*** Opening of RECORD EXCERPTS ***

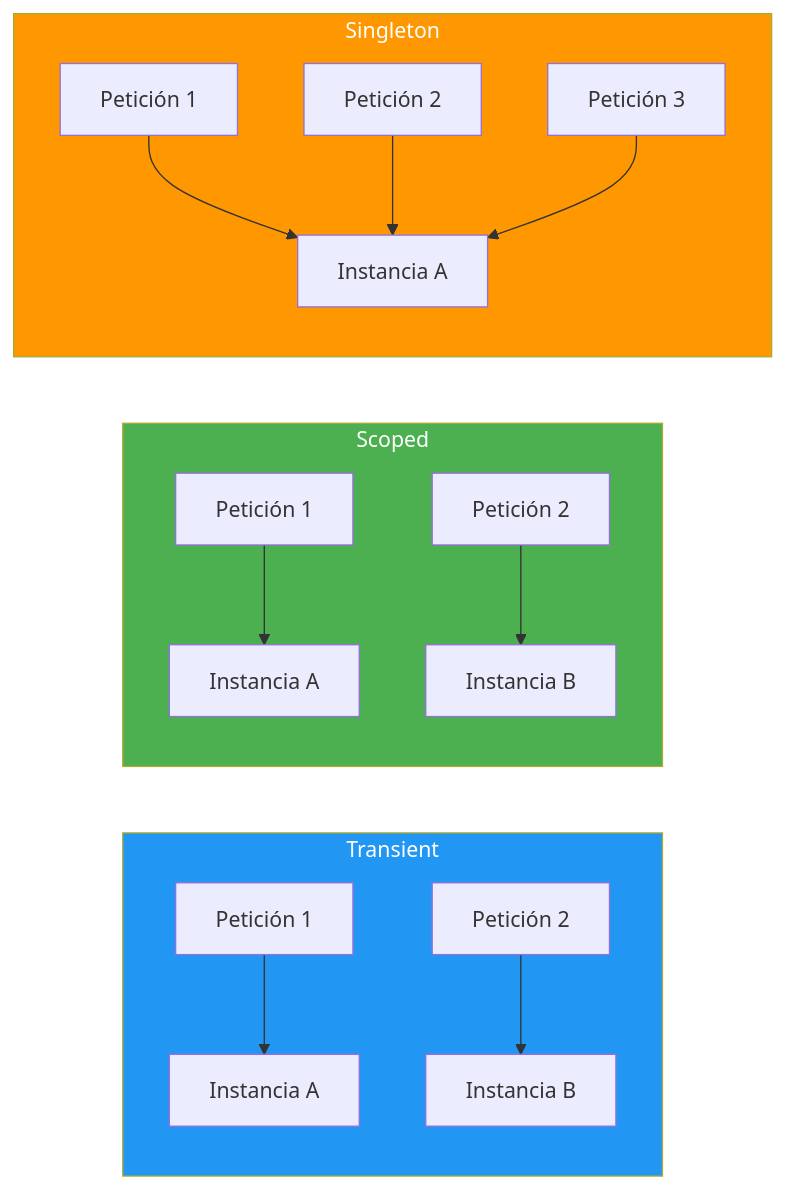
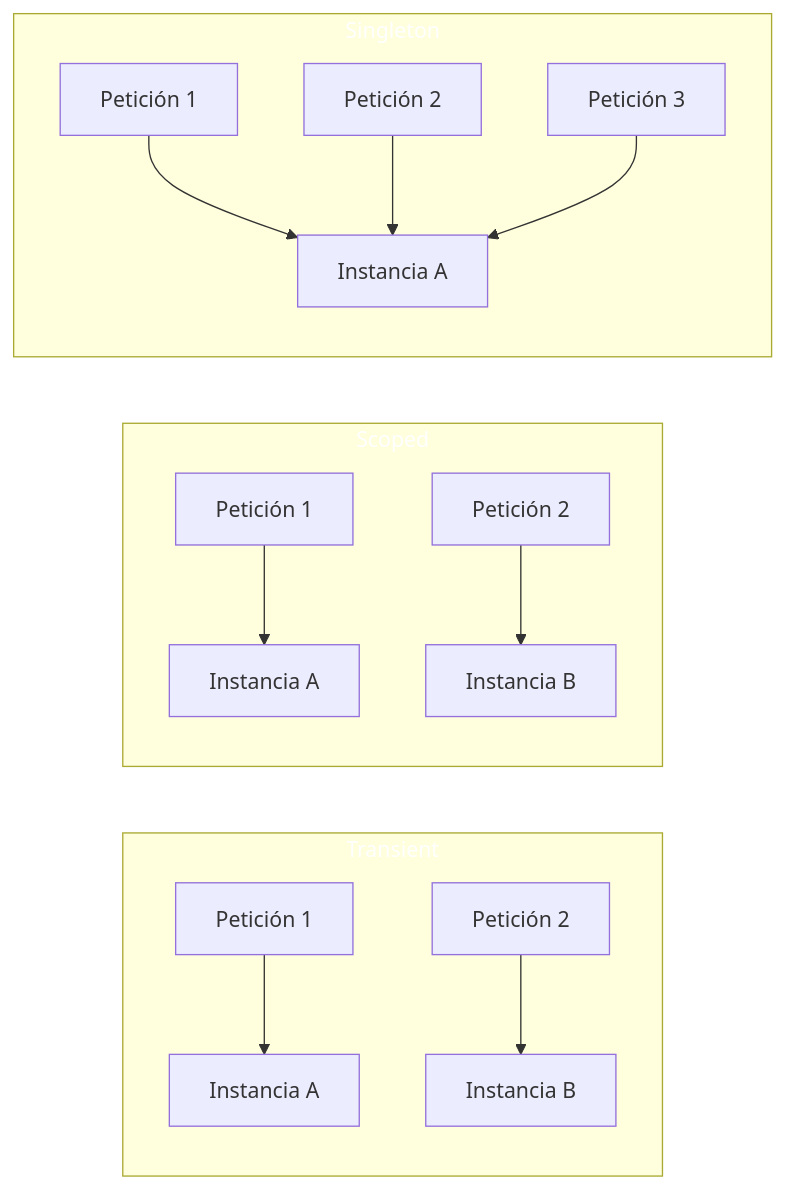
Before and after one commit to joseluisgs/DesarrolloWebEntornosServidor-01-2026-2027: the third of 6 diagrams in 11-inyeccion-dependencias.md, drawn with Mermaid. The commit also changed other lines of this file and 66 other files, not shown here.

First line of the commit message:
fix: normalizar titulos al castellano de frase y corregir la paleta de mermaid

````diff
--- a/11-inyeccion-dependencias.md
+++ b/11-inyeccion-dependencias.md
@@ -141,22 +141,22 @@
 ```mermaid
 graph LR
     subgraph TRANSIENT["Transient"]
         T1["Petición 1"] --> T2["Instancia A"]
         T3["Petición 2"] --> T4["Instancia B"]
     end
 
     subgraph SCOPED["Scoped"]
         S1["Petición 1"] --> S2["Instancia A"]
         S3["Petición 2"] --> S4["Instancia B"]
     end
 
     subgraph SINGLETON["Singleton"]
         N1["Petición 1"] --> N2["Instancia A"]
         N3["Petición 2"] --> N2
         N4["Petición 3"] --> N2
     end
 
-    style TRANSIENT fill:#2196F3,color:#fff
-    style SCOPED fill:#4CAF50,color:#fff
-    style SINGLETON fill:#FF9800,color:#fff
+    style TRANSIENT fill:#2196F,color:#fff3,color:#fff
+    style SCOPED fill:#4CAF5,color:#fff0,color:#fff
+    style SINGLETON fill:#FF980,color:#fff0,color:#fff
 ```
````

*** Close of RECORD EXCERPTS ***

## WORK INSTRUCTION
Exactly as written, return each line above and leave the pictures behind.

## ANSWER FOR THIS EXERCISE
Before and after one commit to joseluisgs/DesarrolloWebEntornosServidor-01-2026-2027: the third of 6 diagrams in 11-inyeccion-dependencias.md, drawn with Mermaid. The commit also changed other lines of this file and 66 other files, not shown here.

First line of the commit message:
fix: normalizar titulos al castellano de frase y corregir la paleta de mermaid

````diff
--- a/11-inyeccion-dependencias.md
+++ b/11-inyeccion-dependencias.md
@@ -141,22 +141,22 @@
 ```mermaid
 graph LR
     subgraph TRANSIENT["Transient"]
         T1["Petición 1"] --> T2["Instancia A"]
         T3["Petición 2"] --> T4["Instancia B"]
     end
 
     subgraph SCOPED["Scoped"]
         S1["Petición 1"] --> S2["Instancia A"]
         S3["Petición 2"] --> S4["Instancia B"]
     end
 
     subgraph SINGLETON["Singleton"]
         N1["Petición 1"] --> N2["Instancia A"]
         N3["Petición 2"] --> N2
         N4["Petición 3"] --> N2
     end
 
-    style TRANSIENT fill:#2196F3,color:#fff
-    style SCOPED fill:#4CAF50,color:#fff
-    style SINGLETON fill:#FF9800,color:#fff
+    style TRANSIENT fill:#2196F,color:#fff3,color:#fff
+    style SCOPED fill:#4CAF5,color:#fff0,color:#fff
+    style SINGLETON fill:#FF980,color:#fff0,color:#fff
 ```
````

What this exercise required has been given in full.